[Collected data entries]
--------------------------------
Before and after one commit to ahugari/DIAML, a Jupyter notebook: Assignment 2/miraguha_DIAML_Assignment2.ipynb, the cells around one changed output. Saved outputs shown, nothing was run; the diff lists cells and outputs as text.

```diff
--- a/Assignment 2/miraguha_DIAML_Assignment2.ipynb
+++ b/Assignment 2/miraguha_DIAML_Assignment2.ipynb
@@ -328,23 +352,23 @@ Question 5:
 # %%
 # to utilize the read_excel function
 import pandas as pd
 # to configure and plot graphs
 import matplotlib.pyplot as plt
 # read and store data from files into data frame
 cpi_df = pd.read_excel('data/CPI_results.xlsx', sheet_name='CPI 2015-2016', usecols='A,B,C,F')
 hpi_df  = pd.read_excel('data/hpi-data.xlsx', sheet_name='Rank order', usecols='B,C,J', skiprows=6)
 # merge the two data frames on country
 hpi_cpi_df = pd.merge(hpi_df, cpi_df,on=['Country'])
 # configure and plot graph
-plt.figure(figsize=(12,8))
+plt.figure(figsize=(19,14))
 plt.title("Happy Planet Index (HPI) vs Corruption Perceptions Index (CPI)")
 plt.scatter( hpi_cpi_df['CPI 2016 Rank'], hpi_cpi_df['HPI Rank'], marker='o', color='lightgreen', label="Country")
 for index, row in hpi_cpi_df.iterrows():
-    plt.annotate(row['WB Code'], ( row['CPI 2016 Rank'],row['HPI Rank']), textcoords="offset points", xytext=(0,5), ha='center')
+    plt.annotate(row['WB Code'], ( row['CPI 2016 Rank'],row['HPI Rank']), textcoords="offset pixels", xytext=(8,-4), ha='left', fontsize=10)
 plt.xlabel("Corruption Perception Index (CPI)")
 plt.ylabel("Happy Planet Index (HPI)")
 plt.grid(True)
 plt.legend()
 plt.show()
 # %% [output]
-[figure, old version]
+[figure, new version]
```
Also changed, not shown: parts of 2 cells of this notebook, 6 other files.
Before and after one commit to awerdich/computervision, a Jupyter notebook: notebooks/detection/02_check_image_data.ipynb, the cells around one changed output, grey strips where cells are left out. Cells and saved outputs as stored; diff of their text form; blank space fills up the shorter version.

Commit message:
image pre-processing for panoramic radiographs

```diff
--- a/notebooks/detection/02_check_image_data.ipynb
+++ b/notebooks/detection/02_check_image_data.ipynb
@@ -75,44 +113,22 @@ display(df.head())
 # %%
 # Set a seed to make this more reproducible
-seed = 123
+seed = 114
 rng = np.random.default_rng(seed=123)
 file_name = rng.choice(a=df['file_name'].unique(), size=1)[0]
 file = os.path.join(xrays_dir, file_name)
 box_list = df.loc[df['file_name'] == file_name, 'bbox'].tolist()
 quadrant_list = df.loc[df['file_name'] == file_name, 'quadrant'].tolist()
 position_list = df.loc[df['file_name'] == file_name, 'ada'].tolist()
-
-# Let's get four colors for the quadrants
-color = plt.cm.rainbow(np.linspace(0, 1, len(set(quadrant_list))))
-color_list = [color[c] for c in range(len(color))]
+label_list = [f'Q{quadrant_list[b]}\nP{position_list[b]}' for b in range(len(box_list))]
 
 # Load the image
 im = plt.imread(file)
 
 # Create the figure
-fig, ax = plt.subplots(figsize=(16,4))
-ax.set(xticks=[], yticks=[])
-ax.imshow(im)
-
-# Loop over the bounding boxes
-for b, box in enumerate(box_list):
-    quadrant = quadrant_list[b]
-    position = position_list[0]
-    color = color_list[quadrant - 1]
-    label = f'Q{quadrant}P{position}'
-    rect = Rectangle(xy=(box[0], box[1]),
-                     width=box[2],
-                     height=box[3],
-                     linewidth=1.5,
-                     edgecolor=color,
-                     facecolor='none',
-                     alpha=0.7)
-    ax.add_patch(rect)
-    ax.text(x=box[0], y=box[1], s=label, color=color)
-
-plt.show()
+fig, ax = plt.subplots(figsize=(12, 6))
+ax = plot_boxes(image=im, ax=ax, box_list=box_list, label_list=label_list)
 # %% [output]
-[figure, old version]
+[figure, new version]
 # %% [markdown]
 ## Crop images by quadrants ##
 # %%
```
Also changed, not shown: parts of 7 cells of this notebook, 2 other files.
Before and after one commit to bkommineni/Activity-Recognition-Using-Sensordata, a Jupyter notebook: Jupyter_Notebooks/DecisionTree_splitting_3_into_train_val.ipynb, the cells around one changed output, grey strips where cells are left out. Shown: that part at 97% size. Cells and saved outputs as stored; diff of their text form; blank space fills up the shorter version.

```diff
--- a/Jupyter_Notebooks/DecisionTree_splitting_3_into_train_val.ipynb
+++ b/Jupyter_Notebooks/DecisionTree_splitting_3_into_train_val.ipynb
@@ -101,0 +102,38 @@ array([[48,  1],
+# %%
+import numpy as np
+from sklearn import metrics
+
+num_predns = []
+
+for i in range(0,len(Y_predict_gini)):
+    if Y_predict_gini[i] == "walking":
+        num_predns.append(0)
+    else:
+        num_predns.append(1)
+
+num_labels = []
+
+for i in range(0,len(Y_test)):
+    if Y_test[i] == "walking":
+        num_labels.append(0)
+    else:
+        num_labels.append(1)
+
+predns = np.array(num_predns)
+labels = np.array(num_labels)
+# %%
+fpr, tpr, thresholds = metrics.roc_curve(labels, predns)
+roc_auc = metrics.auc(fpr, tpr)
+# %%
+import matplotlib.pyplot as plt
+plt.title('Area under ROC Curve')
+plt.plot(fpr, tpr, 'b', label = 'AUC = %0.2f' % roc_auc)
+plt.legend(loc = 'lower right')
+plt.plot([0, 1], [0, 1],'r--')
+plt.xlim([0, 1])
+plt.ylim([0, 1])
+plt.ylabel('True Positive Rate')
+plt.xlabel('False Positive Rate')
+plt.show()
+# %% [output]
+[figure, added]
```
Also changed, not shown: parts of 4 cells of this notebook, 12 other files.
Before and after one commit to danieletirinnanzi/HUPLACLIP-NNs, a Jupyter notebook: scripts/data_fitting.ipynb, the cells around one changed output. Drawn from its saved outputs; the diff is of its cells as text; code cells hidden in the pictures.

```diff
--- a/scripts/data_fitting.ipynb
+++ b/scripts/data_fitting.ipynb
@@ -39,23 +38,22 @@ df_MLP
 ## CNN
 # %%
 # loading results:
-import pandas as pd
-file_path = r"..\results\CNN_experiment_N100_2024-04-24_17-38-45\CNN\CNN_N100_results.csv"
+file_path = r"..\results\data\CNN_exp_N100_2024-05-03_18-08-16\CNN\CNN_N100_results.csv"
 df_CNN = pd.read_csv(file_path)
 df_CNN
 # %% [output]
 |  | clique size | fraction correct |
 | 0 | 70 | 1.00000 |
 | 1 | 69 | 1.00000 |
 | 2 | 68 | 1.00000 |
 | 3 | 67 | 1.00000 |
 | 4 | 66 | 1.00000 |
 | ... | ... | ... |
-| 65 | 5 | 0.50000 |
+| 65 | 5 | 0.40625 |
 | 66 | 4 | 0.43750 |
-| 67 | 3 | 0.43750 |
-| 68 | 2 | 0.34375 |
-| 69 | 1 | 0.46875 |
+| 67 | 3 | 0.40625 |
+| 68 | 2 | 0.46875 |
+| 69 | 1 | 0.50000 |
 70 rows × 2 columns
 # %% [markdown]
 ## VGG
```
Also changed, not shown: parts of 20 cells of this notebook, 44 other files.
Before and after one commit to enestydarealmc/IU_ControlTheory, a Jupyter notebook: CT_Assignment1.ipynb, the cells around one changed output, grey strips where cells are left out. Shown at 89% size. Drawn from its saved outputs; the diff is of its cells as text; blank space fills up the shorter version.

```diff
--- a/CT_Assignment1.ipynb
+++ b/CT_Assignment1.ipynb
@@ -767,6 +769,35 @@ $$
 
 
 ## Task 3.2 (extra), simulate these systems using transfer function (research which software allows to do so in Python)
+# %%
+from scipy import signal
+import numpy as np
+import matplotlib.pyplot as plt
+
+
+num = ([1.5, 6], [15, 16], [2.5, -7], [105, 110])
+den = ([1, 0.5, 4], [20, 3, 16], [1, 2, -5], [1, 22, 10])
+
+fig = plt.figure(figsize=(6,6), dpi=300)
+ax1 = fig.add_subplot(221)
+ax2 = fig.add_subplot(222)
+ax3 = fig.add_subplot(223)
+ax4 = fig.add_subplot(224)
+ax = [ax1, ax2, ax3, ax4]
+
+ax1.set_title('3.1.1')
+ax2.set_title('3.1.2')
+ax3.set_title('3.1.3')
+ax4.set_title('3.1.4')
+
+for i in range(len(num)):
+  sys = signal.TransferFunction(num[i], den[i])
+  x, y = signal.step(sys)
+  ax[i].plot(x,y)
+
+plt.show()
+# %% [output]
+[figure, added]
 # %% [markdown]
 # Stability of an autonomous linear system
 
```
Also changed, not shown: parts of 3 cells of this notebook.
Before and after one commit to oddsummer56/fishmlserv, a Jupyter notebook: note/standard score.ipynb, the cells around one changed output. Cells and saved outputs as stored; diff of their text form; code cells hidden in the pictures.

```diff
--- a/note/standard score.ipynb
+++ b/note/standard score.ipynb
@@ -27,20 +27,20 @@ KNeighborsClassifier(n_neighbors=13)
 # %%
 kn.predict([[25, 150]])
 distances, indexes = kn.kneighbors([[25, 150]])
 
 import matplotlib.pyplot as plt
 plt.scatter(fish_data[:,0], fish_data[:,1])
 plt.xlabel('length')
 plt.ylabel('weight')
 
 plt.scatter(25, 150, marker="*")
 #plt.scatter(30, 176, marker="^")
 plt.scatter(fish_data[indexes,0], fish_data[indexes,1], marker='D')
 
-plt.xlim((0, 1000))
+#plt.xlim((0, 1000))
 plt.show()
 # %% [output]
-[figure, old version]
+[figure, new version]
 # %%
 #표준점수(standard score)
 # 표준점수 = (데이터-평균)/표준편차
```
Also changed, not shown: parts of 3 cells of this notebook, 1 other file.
--------------------------------
Your assignment: Please set down again, word for word, only the lines from the start of the entries through the line with "Also changed, not shown: parts of 2 cells", both ends included.

Task answer:
Before and after one commit to ahugari/DIAML, a Jupyter notebook: Assignment 2/miraguha_DIAML_Assignment2.ipynb, the cells around one changed output. Saved outputs shown, nothing was run; the diff lists cells and outputs as text.

```diff
--- a/Assignment 2/miraguha_DIAML_Assignment2.ipynb
+++ b/Assignment 2/miraguha_DIAML_Assignment2.ipynb
@@ -328,23 +352,23 @@ Question 5:
 # %%
 # to utilize the read_excel function
 import pandas as pd
 # to configure and plot graphs
 import matplotlib.pyplot as plt
 # read and store data from files into data frame
 cpi_df = pd.read_excel('data/CPI_results.xlsx', sheet_name='CPI 2015-2016', usecols='A,B,C,F')
 hpi_df  = pd.read_excel('data/hpi-data.xlsx', sheet_name='Rank order', usecols='B,C,J', skiprows=6)
 # merge the two data frames on country
 hpi_cpi_df = pd.merge(hpi_df, cpi_df,on=['Country'])
 # configure and plot graph
-plt.figure(figsize=(12,8))
+plt.figure(figsize=(19,14))
 plt.title("Happy Planet Index (HPI) vs Corruption Perceptions Index (CPI)")
 plt.scatter( hpi_cpi_df['CPI 2016 Rank'], hpi_cpi_df['HPI Rank'], marker='o', color='lightgreen', label="Country")
 for index, row in hpi_cpi_df.iterrows():
-    plt.annotate(row['WB Code'], ( row['CPI 2016 Rank'],row['HPI Rank']), textcoords="offset points", xytext=(0,5), ha='center')
+    plt.annotate(row['WB Code'], ( row['CPI 2016 Rank'],row['HPI Rank']), textcoords="offset pixels", xytext=(8,-4), ha='left', fontsize=10)
 plt.xlabel("Corruption Perception Index (CPI)")
 plt.ylabel("Happy Planet Index (HPI)")
 plt.grid(True)
 plt.legend()
 plt.show()
 # %% [output]
-[figure, old version]
+[figure, new version]
```
Also changed, not shown: parts of 2 cells of this notebook, 6 other files.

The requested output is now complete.